“Pumping and dumping,” or expressing and throwing out breastmilk after drinking, does not clear alcohol from the system more quickly. The mother’s blood alcohol level is a close match to breastmilk alcohol levels. Only the passage of time will bring the amount of alcohol in the breastmilk down.
A woman may choose to pump milk due to discomfort within two hours of enjoying a standard-sized drink. This milk should be discarded and not fed to the infant.
Knowing who to call when you have breastfeeding troubles makes life easier.
It is not uncommon for breastfeeding mothers to have difficulties such as soreness or concerns about latch or milk supply. Hospitals typically provide a lactation consultant who is a fantastic resource that you should take advantage of. They can help get you and your baby on the road to a successful breastfeeding relationship.
Once you are back at home, look into La Leche League to find ongoing breastfeeding support in your area. La Leche League groups provide members with information and encouragement. You’ll also meet mothers who have babies that are the same age as your baby.
Getting connected with other parents going through the same “ages and stages” can be extremely helpful. In addition, you’ll have a built-in playgroup in place as your baby reaches the toddler years. Having access to the wisdom from experienced parents of older children is also great when you have questions.

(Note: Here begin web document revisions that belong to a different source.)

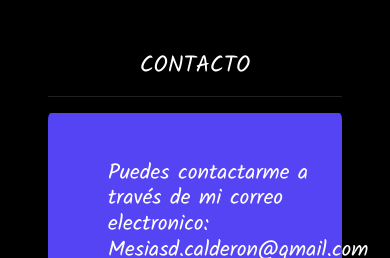
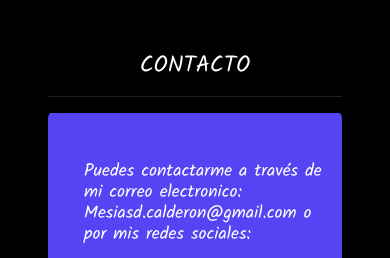
Before and after one commit to DaniCalderonM/Portafolio, a plain HTML site: page index.html in a window 390 px wide. Shown: the part 3930-4188 px from the top of the page. Drawn offline with nearby package versions, Linux system fonts and the light colour scheme.

Commit message:
mejorando responsividad

```diff
--- a/assets/css/styles.css
+++ b/assets/css/styles.css
@@ -128,7 +128,7 @@ header h2 {
 
 /* Con esta clase definimos el color de fondo del cuerpo de nuestra card */
 .card-body {
-    background-color: rgb(57, 40, 214) ;
+    background-color: rgb(57, 40, 214);
 }
 
 /* SECCION CONTACTO */
@@ -142,12 +142,18 @@ header h2 {
     font-size: 5rem;
 }
 
-.letra{
+.letra {
     font-size: 1.5rem;
 }
 
+@media (max-width:768px) {
+    .correo {
+        font-size: 1.1rem;
+    }
+}
+
 /* Con esta clase definimos el color de fondo del div */
-.contacto{
+.contacto {
     background-color: rgb(85, 68, 243);
     border-radius: 1%;
 }
@@ -167,6 +173,6 @@ footer {
     color: gray;
 }
 
-h5{
+h5 {
     font-weight: 700;
 }
--- a/index.html
+++ b/index.html
@@ -224,7 +224,7 @@
         <h3 id="contacto" class="text-white text-center">CONTACTO</h3>
         <hr class="barrita">
         <div class="container text-white contacto">
-            <h4 class="pt-5 pb-2 ps-5">Puedes contactarme a través de mi correo electronico: Mesiasd.calderon@gmail.com o por mis redes sociales:</h4>
+            <h4 class="pt-5 pb-2 ps-4 correo">Puedes contactarme a través de mi correo electronico: Mesiasd.calderon@gmail.com o por mis redes sociales:</h4>
             <div class="row text-center">
                 <!-- GITHUB -->
                 <div class="col tamaño-awesome">
```
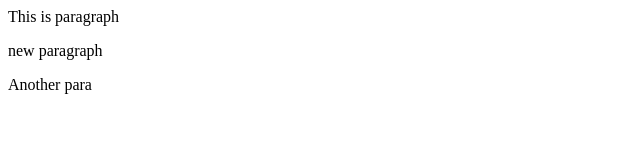
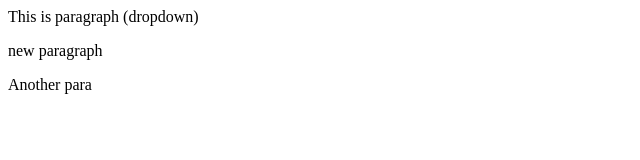
Before and after one commit to vishal-kumawat-4141/localrepo, a plain HTML site: page index.html in a window 1280 px wide. Shown: the whole page, without its empty margins (0-640 px from the left). Drawn offline with Linux system fonts and the light colour scheme.

Commit message:
updated feature1 para

```diff
--- a/index.html
+++ b/index.html
@@ -1,3 +1,3 @@
-<p>This is paragraph</p>
+<p>This is paragraph (dropdown)</p>
 <p>new paragraph</p>
 <p>Another para</p>
```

No matter the method of feeding that you choose, finding a supportive parenting community early is a wise idea. Becoming a new parent can feel like you have sailed away to a foreign land. Having others to lean on can make this new chapter of your life feel a little less lonely.
Final thoughts on Best Diet for Breastfeeding
You know your baby best. Relax in confidence that you have what it takes to give your baby the best start in life. Parents have been raising happy, healthy children long before there were articles available on optimal nutrition.
There will be days when you feel that you are on top of the world and have this parenting thing down. Other times you may feel less secure, and that is where your parenting network can give you a boost. We are all human, and not being perfect is part of this journey.
If you could use more help with your nutrition during breastfeeding, don’t forget to check out the recipe pages. We have plenty of health-promoting meal ideas that will keep you well-nourished during this important time. You’ve got this!
Summer is a registered dietitian located in Avon, Connecticut where she specializes in weight management, special diets, general nutrition, and avoidant/restrictive food intake disorder (ARFID). She is the developer and content creator behind the Summer Yule Nutrition website, where she shares evidence-based information on hot topics in food and nutrition.